What is needed
Would you copy each line of the records that includes the word "margins"?

[User interface change data]
+++++
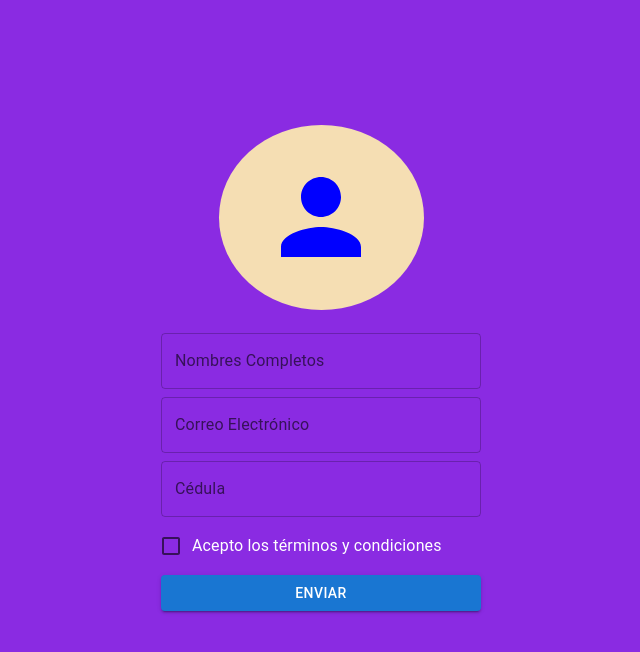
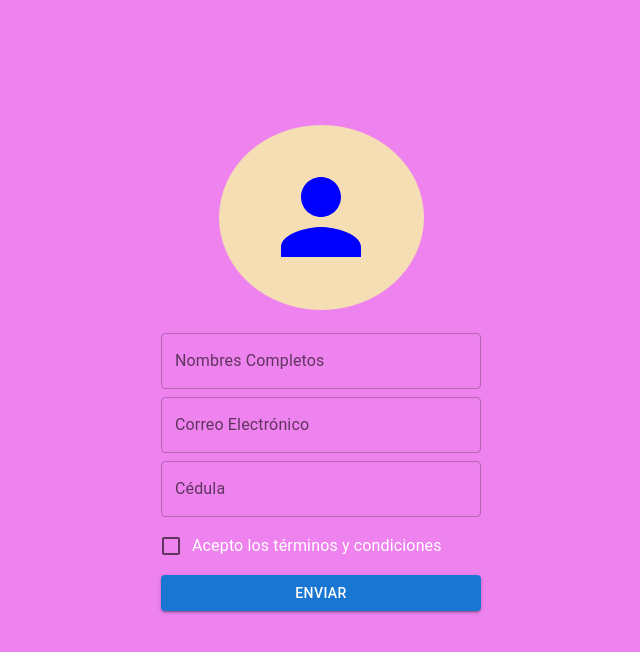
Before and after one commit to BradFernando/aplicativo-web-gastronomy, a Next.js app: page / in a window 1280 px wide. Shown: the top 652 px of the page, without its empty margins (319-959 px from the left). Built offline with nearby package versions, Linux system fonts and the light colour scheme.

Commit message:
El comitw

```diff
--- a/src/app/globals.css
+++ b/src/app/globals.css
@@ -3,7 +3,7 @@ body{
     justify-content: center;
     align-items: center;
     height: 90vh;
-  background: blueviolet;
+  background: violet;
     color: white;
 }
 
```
+++++
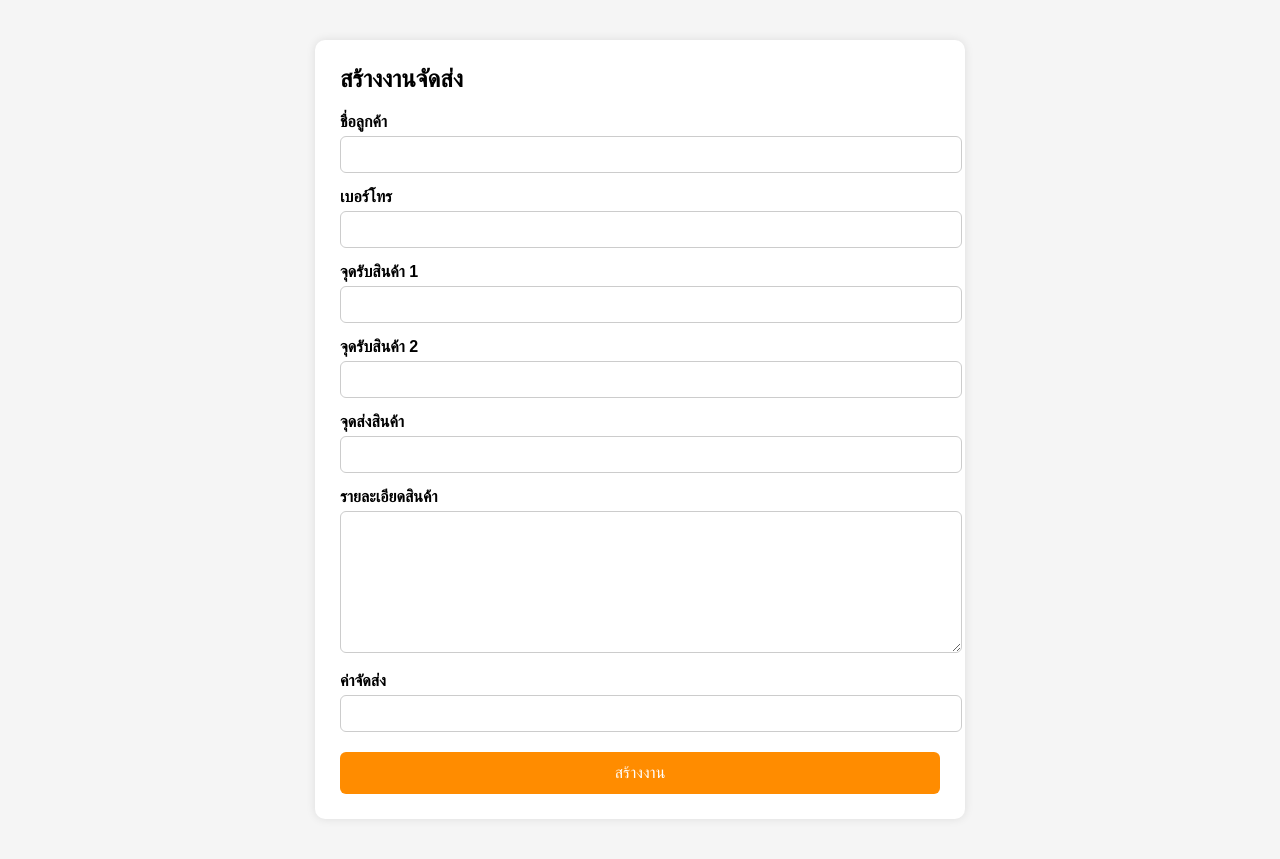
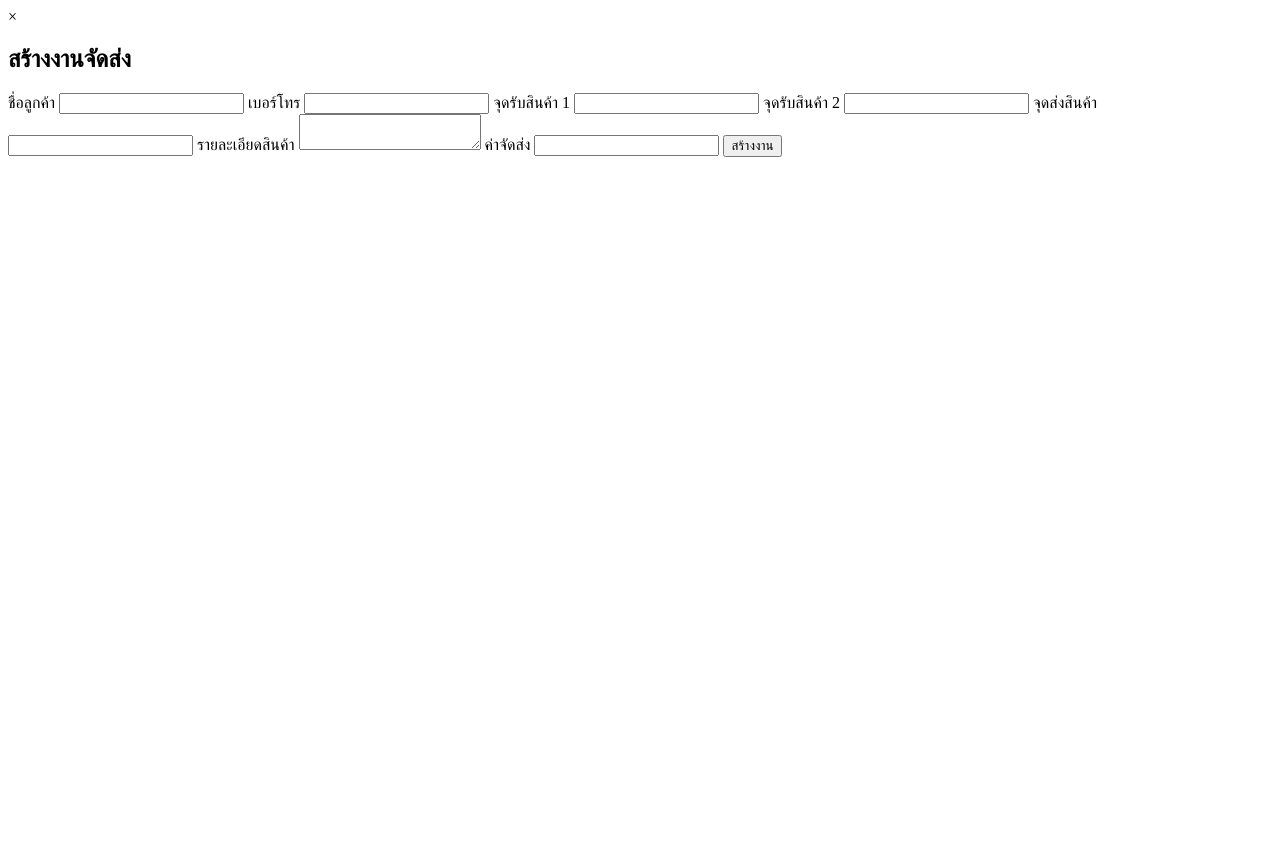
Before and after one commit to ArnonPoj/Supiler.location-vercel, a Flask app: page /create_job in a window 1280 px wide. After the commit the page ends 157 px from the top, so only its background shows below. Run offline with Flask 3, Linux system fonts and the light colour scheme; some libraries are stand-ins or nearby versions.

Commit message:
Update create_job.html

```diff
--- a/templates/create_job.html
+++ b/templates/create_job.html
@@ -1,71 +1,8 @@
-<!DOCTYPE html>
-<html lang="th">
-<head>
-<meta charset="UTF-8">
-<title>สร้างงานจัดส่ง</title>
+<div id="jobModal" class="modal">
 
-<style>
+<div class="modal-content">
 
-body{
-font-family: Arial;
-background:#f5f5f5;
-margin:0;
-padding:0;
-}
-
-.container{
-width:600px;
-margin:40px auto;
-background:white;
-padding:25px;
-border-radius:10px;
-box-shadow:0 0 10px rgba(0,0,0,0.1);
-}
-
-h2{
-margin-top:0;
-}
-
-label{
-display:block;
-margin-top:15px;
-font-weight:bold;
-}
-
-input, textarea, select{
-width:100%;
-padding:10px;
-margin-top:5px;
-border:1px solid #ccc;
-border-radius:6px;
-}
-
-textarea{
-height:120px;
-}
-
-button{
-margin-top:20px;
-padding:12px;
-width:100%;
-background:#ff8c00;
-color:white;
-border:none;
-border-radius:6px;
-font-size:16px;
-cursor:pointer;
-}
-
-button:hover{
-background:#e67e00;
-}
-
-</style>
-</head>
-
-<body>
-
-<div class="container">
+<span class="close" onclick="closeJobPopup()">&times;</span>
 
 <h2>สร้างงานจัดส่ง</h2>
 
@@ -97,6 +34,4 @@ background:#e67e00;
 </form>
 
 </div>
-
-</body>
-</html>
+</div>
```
+++++
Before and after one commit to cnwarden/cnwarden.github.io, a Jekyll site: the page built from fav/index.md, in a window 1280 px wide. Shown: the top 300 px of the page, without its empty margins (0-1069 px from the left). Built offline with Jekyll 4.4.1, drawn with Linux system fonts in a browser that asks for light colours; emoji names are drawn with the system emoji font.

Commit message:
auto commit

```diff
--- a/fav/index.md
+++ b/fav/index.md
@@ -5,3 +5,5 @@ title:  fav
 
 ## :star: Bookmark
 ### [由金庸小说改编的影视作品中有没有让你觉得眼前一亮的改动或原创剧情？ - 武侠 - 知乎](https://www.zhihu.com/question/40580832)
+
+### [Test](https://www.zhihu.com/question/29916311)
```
+++++
Task answer
Before and after one commit to BradFernando/aplicativo-web-gastronomy, a Next.js app: page / in a window 1280 px wide. Shown: the top 652 px of the page, without its empty margins (319-959 px from the left). Built offline with nearby package versions, Linux system fonts and the light colour scheme.
Before and after one commit to cnwarden/cnwarden.github.io, a Jekyll site: the page built from fav/index.md, in a window 1280 px wide. Shown: the top 300 px of the page, without its empty margins (0-1069 px from the left). Built offline with Jekyll 4.4.1, drawn with Linux system fonts in a browser that asks for light colours; emoji names are drawn with the system emoji font.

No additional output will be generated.